On April 4, 2010, the Sunday Times had a large spread for a piece by Jonathan Leake, “Arctic ice recovers from the great melt” (April 4, 2010). He said
IF you thought it was cold in Britain for the time of year, you should see what is happening around the North Pole. Scientists have discovered that the size of the Arctic ice cap has increased sharply to levels not seen since 2001.
This was published two months after the graph on the NSIDC website showed ice cover at its lowest level for half a million years – for that time of year.
The “recovery” is thin ice the NSIDC points out
As sea ice extent approaches the seasonal maximum, extent can vary quite a bit from day to day because the thin, new ice at the edge of the pack is sensitive to local wind and temperature pattern.
The “recovery” didn’t last long. On 28th May 2010 the Arctic sea ice extent is again at it’s lowest for half a million years for this time of year.
The Sunday Times piece also says
… in 2007 when the north polar ice cap suffered a spectacular summer melt.
It hit an all-time low size of 1.65m square miles, about 39% below average, prompting many scientists, including some at the NSIDC, to suggest that global warming had pushed the Arctic to a tipping point from which it might not recover.
By last summer, however, the ice cap had expanded to 2m square miles and this year’s figures show it approaching normal levels for the time of year.
Professor Peter Wadhams, who has been studying the Arctic ice since the 1960s, may be one of those many who have scientists suggested that global warming had pushed the Arctic to a tipping point. He says
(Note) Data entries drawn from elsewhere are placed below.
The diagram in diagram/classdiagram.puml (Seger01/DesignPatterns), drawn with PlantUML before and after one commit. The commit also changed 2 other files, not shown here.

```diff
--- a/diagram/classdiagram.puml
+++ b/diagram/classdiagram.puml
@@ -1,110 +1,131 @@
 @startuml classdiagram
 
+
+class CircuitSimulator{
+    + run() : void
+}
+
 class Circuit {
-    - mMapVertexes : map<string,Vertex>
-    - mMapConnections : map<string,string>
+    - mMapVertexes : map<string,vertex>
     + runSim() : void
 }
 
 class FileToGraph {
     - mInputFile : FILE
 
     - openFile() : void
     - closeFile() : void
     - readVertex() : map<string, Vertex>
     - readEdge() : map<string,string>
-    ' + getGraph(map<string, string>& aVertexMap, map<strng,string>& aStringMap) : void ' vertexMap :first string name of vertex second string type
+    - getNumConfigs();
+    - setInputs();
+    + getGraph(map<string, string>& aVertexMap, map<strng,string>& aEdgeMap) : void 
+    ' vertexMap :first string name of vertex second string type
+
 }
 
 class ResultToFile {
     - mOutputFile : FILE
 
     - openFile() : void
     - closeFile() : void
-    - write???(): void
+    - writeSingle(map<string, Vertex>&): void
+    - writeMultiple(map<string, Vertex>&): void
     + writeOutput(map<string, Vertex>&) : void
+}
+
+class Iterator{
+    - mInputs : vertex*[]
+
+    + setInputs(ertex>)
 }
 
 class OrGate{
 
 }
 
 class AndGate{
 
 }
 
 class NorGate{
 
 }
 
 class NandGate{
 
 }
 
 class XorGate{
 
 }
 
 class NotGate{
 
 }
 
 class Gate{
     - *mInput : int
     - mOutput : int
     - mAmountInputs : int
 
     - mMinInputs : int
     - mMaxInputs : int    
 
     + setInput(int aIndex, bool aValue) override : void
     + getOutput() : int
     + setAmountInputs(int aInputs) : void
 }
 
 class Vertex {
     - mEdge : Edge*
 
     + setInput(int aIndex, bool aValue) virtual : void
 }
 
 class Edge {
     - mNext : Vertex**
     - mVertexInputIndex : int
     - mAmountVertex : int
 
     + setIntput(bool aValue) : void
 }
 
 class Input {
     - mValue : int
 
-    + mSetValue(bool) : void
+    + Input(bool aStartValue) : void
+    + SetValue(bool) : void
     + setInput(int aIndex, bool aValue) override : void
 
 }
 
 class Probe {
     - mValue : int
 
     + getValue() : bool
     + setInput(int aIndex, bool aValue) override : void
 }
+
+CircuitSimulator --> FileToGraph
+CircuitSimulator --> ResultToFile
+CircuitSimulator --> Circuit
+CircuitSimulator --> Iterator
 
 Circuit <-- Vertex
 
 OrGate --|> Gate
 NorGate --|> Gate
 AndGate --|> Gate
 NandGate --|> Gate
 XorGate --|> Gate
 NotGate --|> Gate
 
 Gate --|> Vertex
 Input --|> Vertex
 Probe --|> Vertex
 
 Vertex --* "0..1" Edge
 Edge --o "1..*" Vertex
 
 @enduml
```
The case of Arctic ice is somewhat of a tipping point since the open water created during summer warms up, to about 5C at present, and this slows down the subsequent autumn freeze up, giving less winter growth. It may grow back a little in a cold winter but in my view it can never get back to its original situation of, say, 40 years ago. In this sense it has passed through a tipping point.
For the latest on Arctic sea ice extent see:
For the latest on Arctic sea ice volume see:
June 14th. Update from the International Polar Year’s Oslo Science Conference.
Prof. David Barber: “On Thin Ice: The Arctic and Climate Change” is here:
He reconts his journey to the thicker multi-year Arctic sea-ice. It’s weakening and breaking up fast. Professor Barber was also reported earlier this year on climatechangepsychology;
Here he is reported as saying:
“We’re seeing it happen more quickly than what our models thought would happen,” Barber said at a student symposium on climate change at FortWhyte Alive. “It’s happening much faster than our most pessimistic models suggested.”
“If you go into the rainforest and you cut down all the trees, the ecosystem in that rainforest will collapse,” he said. “If you go to the Arctic and you remove all the sea ice or if you remove the timing of the sea ice, the system will change.”